[Content revision data]
Segment Open

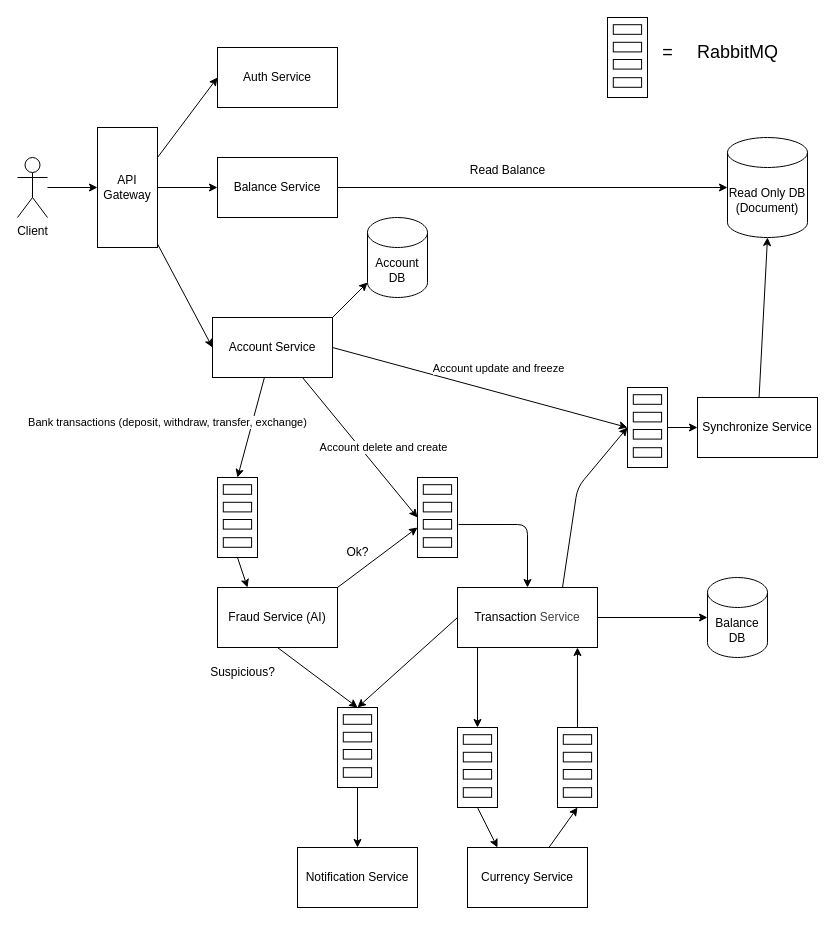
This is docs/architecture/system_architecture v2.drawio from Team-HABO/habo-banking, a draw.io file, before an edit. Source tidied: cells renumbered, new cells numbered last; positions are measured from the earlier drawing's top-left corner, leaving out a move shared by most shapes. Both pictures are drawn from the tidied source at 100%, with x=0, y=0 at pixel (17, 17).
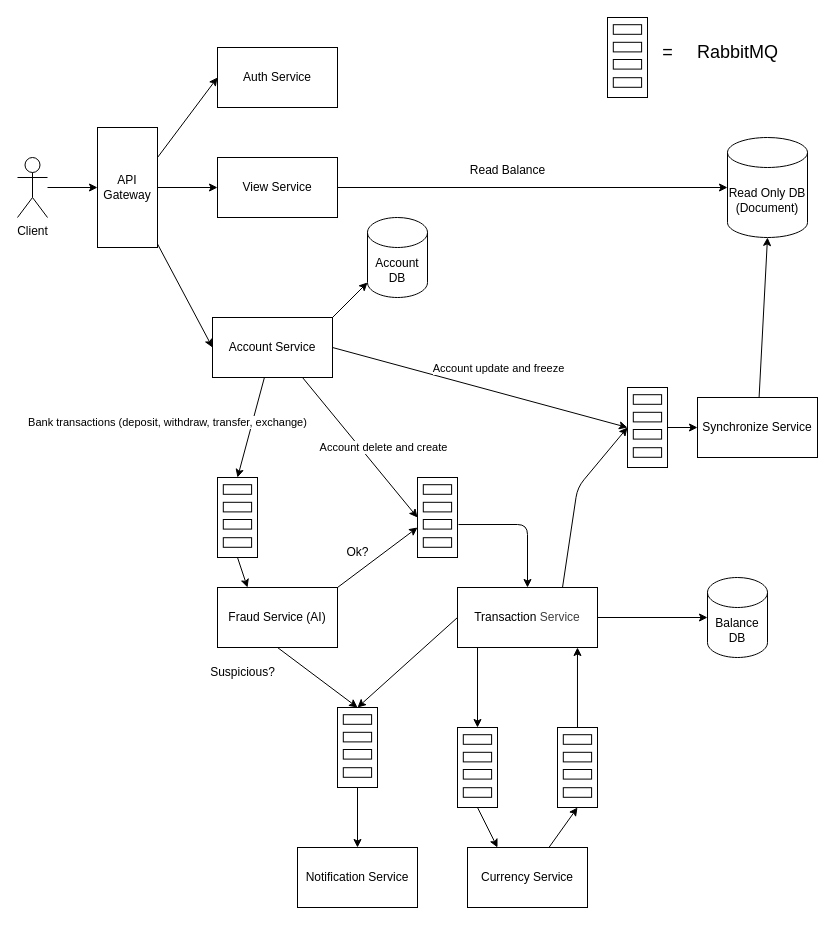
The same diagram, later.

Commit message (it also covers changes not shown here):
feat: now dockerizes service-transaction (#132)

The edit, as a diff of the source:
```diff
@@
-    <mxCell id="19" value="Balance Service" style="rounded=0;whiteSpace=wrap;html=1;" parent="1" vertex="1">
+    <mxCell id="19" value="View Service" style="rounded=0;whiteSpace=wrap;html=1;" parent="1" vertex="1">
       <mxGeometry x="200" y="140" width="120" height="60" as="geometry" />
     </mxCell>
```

Segment Closed

Write out, word for word, the line containing "The edit, as" and all the lines after it in the entries above, and nothing more.

The edit, as a diff of the source:
```diff
@@
-    <mxCell id="19" value="Balance Service" style="rounded=0;whiteSpace=wrap;html=1;" parent="1" vertex="1">
+    <mxCell id="19" value="View Service" style="rounded=0;whiteSpace=wrap;html=1;" parent="1" vertex="1">
       <mxGeometry x="200" y="140" width="120" height="60" as="geometry" />
     </mxCell>
```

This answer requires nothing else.